Recorded data:
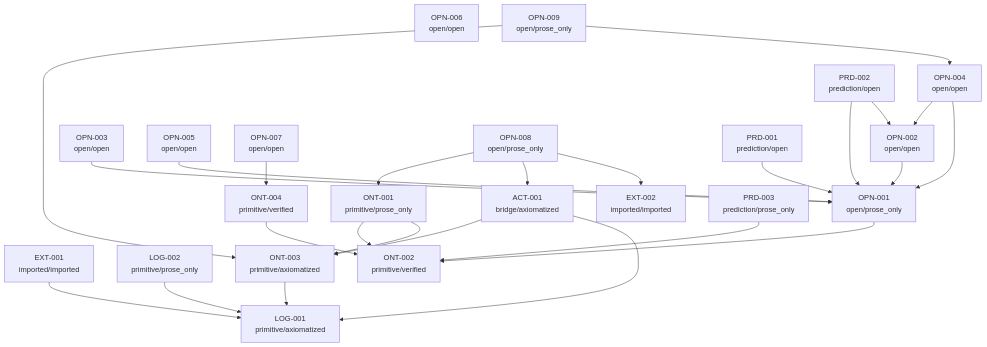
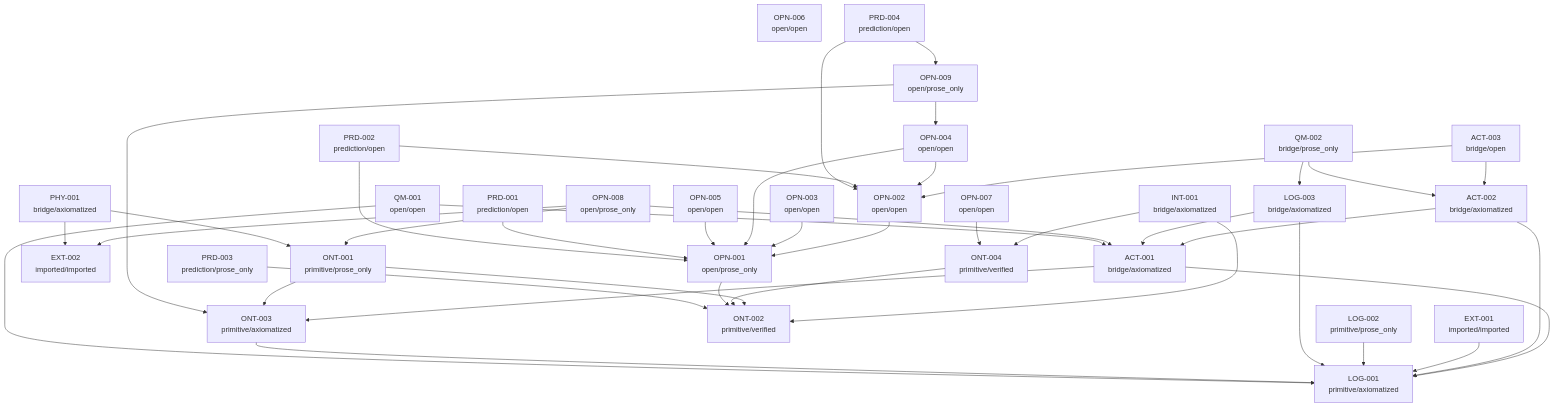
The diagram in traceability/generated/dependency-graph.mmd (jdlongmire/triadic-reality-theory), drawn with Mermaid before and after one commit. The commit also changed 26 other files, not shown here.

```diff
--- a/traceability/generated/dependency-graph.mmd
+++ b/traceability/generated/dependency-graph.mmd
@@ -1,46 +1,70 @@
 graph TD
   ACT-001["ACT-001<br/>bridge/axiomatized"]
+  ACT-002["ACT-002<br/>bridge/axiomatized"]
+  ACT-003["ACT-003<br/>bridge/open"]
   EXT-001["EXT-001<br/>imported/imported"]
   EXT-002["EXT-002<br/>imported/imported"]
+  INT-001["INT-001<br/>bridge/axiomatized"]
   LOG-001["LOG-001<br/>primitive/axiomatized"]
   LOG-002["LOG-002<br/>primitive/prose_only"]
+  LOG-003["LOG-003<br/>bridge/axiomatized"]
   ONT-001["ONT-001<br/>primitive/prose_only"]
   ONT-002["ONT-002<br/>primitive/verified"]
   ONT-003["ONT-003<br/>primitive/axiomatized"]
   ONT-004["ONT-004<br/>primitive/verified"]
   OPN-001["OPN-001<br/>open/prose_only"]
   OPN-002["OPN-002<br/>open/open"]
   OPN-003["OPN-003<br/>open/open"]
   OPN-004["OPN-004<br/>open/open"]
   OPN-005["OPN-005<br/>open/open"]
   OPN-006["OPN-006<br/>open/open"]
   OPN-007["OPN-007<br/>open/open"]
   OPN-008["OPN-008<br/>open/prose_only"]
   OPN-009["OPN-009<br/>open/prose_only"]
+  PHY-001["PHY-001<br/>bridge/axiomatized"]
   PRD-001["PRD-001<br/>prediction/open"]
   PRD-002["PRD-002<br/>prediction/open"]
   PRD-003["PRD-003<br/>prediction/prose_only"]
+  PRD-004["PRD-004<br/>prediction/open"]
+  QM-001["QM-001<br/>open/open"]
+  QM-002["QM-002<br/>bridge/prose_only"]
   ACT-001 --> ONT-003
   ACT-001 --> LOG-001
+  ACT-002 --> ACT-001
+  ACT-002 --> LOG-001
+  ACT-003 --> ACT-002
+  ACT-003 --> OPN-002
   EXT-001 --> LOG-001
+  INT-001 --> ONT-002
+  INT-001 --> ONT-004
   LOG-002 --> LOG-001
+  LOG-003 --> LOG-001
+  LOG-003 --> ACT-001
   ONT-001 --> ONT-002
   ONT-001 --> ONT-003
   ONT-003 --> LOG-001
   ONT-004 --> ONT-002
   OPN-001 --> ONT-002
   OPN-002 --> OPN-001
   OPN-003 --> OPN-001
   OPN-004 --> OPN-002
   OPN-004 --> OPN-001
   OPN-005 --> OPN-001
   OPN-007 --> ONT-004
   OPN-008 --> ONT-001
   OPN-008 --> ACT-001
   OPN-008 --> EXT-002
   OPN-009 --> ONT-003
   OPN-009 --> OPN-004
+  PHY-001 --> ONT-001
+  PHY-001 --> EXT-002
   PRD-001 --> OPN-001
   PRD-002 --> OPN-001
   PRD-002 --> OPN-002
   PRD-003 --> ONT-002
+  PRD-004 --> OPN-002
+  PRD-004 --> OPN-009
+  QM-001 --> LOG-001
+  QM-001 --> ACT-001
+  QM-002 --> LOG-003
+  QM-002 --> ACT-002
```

---

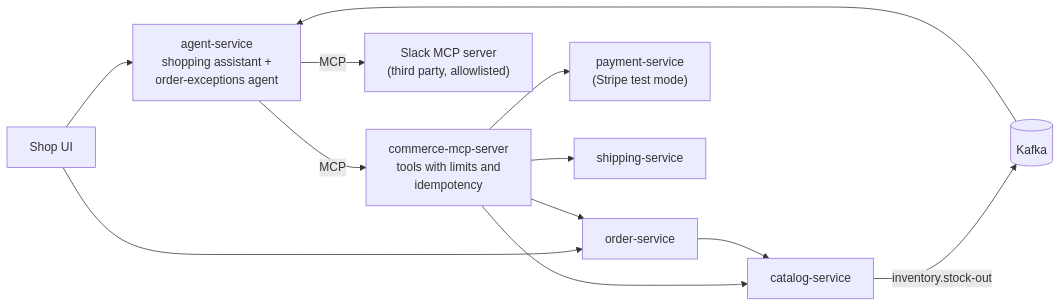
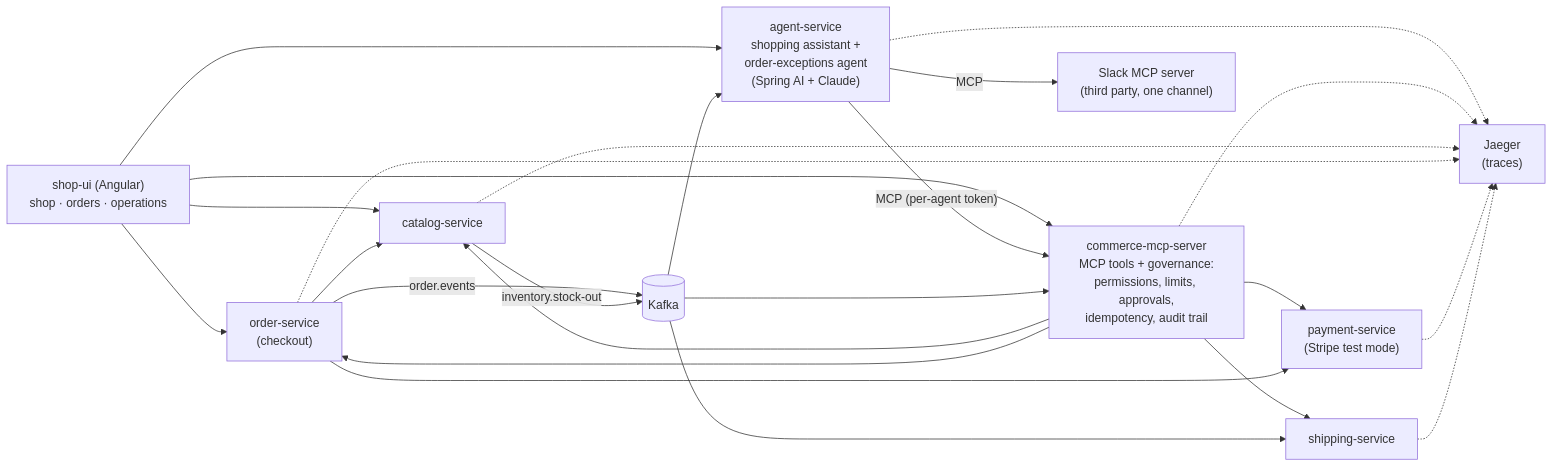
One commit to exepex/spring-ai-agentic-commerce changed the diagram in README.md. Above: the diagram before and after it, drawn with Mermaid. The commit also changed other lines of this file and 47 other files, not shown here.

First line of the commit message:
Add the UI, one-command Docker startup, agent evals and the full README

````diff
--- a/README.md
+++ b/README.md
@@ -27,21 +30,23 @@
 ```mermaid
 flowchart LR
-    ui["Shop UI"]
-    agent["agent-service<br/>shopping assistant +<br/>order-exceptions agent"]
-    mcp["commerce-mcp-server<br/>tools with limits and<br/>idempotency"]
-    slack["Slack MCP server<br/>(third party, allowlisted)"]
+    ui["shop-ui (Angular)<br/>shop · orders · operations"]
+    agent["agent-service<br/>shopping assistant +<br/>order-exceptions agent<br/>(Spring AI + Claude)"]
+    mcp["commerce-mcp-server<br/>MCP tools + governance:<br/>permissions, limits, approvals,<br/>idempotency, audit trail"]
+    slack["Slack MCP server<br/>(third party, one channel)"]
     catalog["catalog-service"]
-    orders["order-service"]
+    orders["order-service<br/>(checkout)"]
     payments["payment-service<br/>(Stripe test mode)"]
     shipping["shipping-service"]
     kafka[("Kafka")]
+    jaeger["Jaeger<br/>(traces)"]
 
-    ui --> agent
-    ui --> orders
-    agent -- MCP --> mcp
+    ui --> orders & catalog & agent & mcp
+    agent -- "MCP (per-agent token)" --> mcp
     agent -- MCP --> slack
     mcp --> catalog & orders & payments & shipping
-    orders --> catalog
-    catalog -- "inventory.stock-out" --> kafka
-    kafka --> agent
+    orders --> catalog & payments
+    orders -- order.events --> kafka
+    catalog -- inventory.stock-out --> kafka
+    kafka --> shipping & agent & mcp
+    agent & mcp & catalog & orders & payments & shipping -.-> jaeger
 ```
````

Task to complete:
Filter the data for the string "limits" and copy every line that has it.

Result for this exercise:
-    mcp["commerce-mcp-server<br/>tools with limits and<br/>idempotency"]
+    mcp["commerce-mcp-server<br/>MCP tools + governance:<br/>permissions, limits, approvals,<br/>idempotency, audit trail"]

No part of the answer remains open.